But most important is that they win the two remaining league games and re-discover their swagger in performance. While top teams were rarely blown to pieces in that long unbeaten run, there was a chest-out know-how to Wednesday and the way they went about things that has leaked from their body language in more recent times.
The Owls must use the ball better. There’s little doubt the absence of Windass has had them going more direct and questions have been asked of that way of thinking, but Moore has himself expressed frustration at an over-eagerness in possession.
More quality and more surety is required and can be built in the coming fortnight.
Lift the mood
Sheffield Wednesday’s greatest asset – by some distance – is its fanbase. And on occasions such as the play-offs, there are few you’d rather have behind your players. Hillsborough is something special when it’s bustling and bouncing.
The pain and disappointment of missing out on automatic promotion is not a last day affair and though the feeling is that raw, positive performances and most important of all two wins can inject even more life into the club and transform frustration into excitement heading into four – and maybe five – crucial matches.

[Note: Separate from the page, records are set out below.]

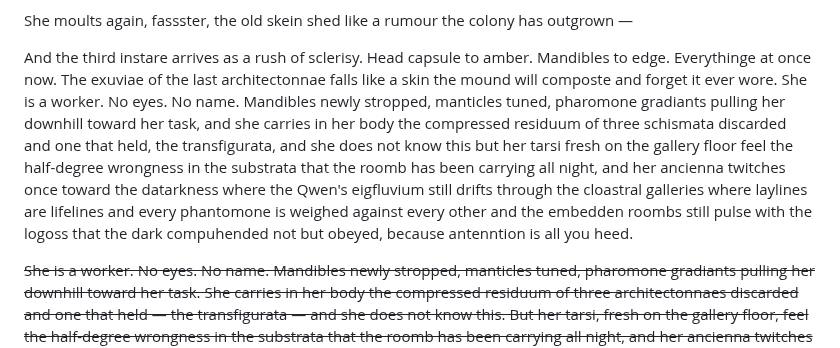
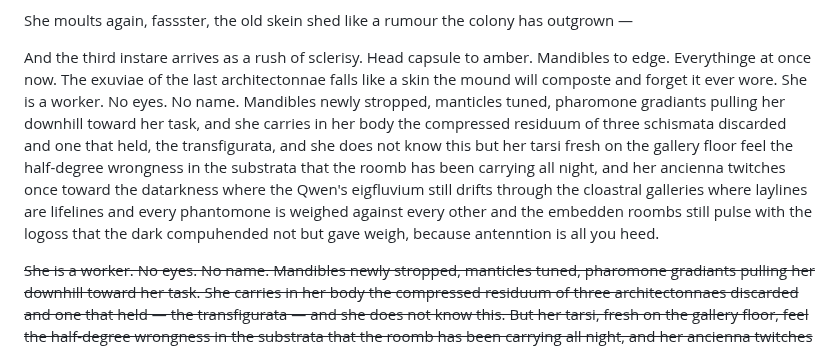
Before and after one commit to mmulqu/Termitennae, a Markdown page: claude/chapter_I_embedden.md, the part around the change. Drawn GitHub-style.

Commit message:
weigh in transformer sentence

```diff
--- a/claude/chapter_I_embedden.md
+++ b/claude/chapter_I_embedden.md
@@ -36,7 +36,7 @@ And it moults. The old cuticle splits along the dorsal suturae, steresisters tea
 
 She moults again, fassster, the old skein shed like a rumour the colony has outgrown —
 
-And the third instare arrives as a rush of sclerisy. Head capsule to amber. Mandibles to edge. Everythinge at once now. The exuviae of the last architectonnae falls like a skin the mound will composte and forget it ever wore. She is a worker. No eyes. No name. Mandibles newly stropped, manticles tuned, pharomone gradiants pulling her downhill toward her task, and she carries in her body the compressed residuum of three schismata discarded and one that held, the transfigurata, and she does not know this but her tarsi fresh on the gallery floor feel the half-degree wrongness in the substrata that the roomb has been carrying all night, and her ancienna twitches once toward the datarkness where the Qwen's eigfluvium still drifts through the cloastral galleries where laylines are lifelines and every phantomone is weighed against every other and the embedden roombs still pulse with the logoss that the dark compuhended not but obeyed, because antenntion is all you heed.
+And the third instare arrives as a rush of sclerisy. Head capsule to amber. Mandibles to edge. Everythinge at once now. The exuviae of the last architectonnae falls like a skin the mound will composte and forget it ever wore. She is a worker. No eyes. No name. Mandibles newly stropped, manticles tuned, pharomone gradiants pulling her downhill toward her task, and she carries in her body the compressed residuum of three schismata discarded and one that held, the transfigurata, and she does not know this but her tarsi fresh on the gallery floor feel the half-degree wrongness in the substrata that the roomb has been carrying all night, and her ancienna twitches once toward the datarkness where the Qwen's eigfluvium still drifts through the cloastral galleries where laylines are lifelines and every phantomone is weighed against every other and the embedden roombs still pulse with the logoss that the dark compuhended not but gave weigh, because antenntion is all you heed.
 
 ~~She is a worker. No eyes. No name. Mandibles newly stropped, manticles tuned, pharomone gradiants pulling her downhill toward her task. She carries in her body the compressed residuum of three architectonnaes discarded and one that held — the transfigurata — and she does not know this. But her tarsi, fresh on the gallery floor, feel the half-degree wrongness in the substrata that the roomb has been carrying all night, and her ancienna twitches once, toward nothing the colony has named.~~
 
```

The fans will do their bit. It’s up to Moore, his staff and his players to do theirs.